[Stored items]
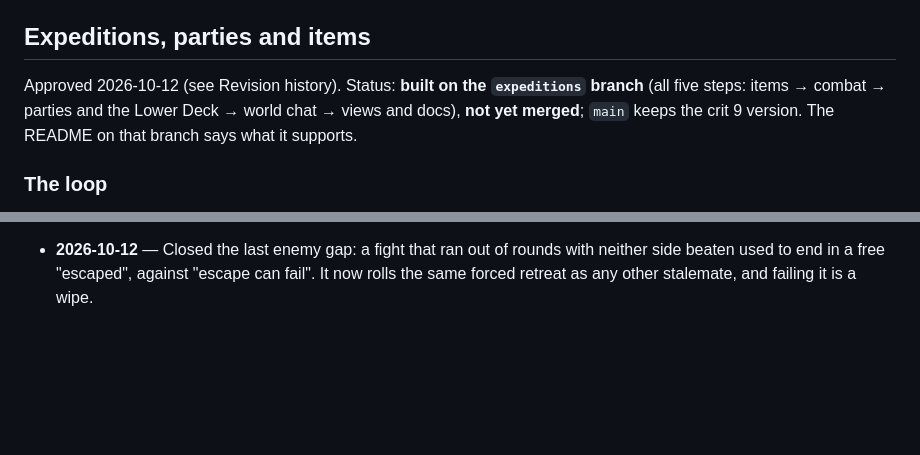
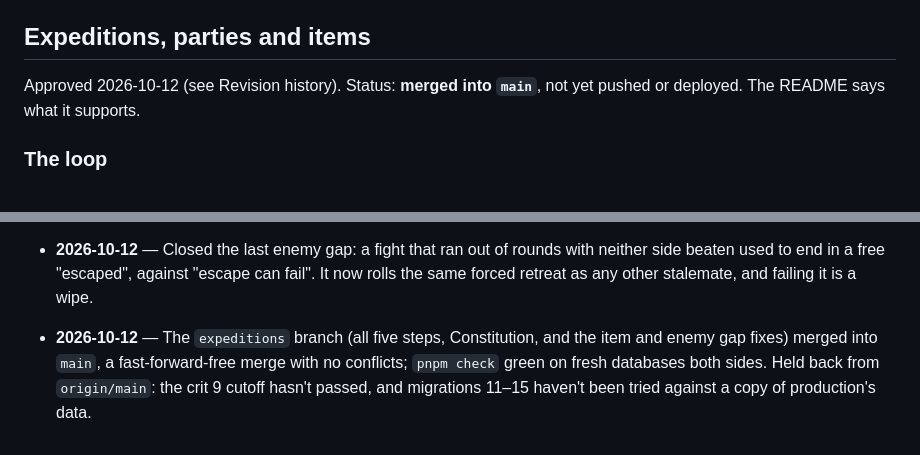
Before and after one commit to comp4020-agentic-coding-studio/comp4020-final-xuwancheng62-lab, a Markdown page: PLAN.md, 2 parts joined by grey strips. Rendered like a GitHub page; blank space fills up the shorter version.

Commit message:
Mark expeditions merged into main in PLAN.md
Co-Authored-By: Claude Sonnet 5 <noreply@anthropic.com>

```diff
--- a/PLAN.md
+++ b/PLAN.md
@@ -604,10 +604,8 @@ over a merged state (the members' records, the party's marks, owner
 
 ## Expeditions, parties and items
 
-Approved 2026-10-12 (see Revision history). Status: **built on the
-`expeditions` branch** (all five steps: items → combat → parties and the
-Lower Deck → world chat → views and docs), **not yet merged**; `main` keeps
-the crit 9 version. The README on that branch says what it supports.
+Approved 2026-10-12 (see Revision history). Status: **merged into `main`**,
+not yet pushed or deployed. The README says what it supports.
 
 ### The loop
 
@@ -1166,3 +1164,8 @@ off-app notifications, leaderboards, multi-machine, starvation penalties.
   with neither side beaten used to end in a free "escaped", against "escape
   can fail". It now rolls the same forced retreat as any other stalemate,
   and failing it is a wipe.
+- **2026-10-12** — The `expeditions` branch (all five steps, Constitution,
+  and the item and enemy gap fixes) merged into `main`, a fast-forward-free
+  merge with no conflicts; `pnpm check` green on fresh databases both sides.
+  Held back from `origin/main`: the crit 9 cutoff hasn't passed, and
+  migrations 11–15 haven't been tried against a copy of production's data.
```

**What is needed:**
Each record above should be returned unchanged, except that the pictures are dropped.

**Answer section:**
Before and after one commit to comp4020-agentic-coding-studio/comp4020-final-xuwancheng62-lab, a Markdown page: PLAN.md, 2 parts joined by grey strips. Rendered like a GitHub page; blank space fills up the shorter version.

Commit message:
Mark expeditions merged into main in PLAN.md
Co-Authored-By: Claude Sonnet 5 <noreply@anthropic.com>

```diff
--- a/PLAN.md
+++ b/PLAN.md
@@ -604,10 +604,8 @@ over a merged state (the members' records, the party's marks, owner
 
 ## Expeditions, parties and items
 
-Approved 2026-10-12 (see Revision history). Status: **built on the
-`expeditions` branch** (all five steps: items → combat → parties and the
-Lower Deck → world chat → views and docs), **not yet merged**; `main` keeps
-the crit 9 version. The README on that branch says what it supports.
+Approved 2026-10-12 (see Revision history). Status: **merged into `main`**,
+not yet pushed or deployed. The README says what it supports.
 
 ### The loop
 
@@ -1166,3 +1164,8 @@ off-app notifications, leaderboards, multi-machine, starvation penalties.
   with neither side beaten used to end in a free "escaped", against "escape
   can fail". It now rolls the same forced retreat as any other stalemate,
   and failing it is a wipe.
+- **2026-10-12** — The `expeditions` branch (all five steps, Constitution,
+  and the item and enemy gap fixes) merged into `main`, a fast-forward-free
+  merge with no conflicts; `pnpm check` green on fresh databases both sides.
+  Held back from `origin/main`: the crit 9 cutoff hasn't passed, and
+  migrations 11–15 haven't been tried against a copy of production's data.
```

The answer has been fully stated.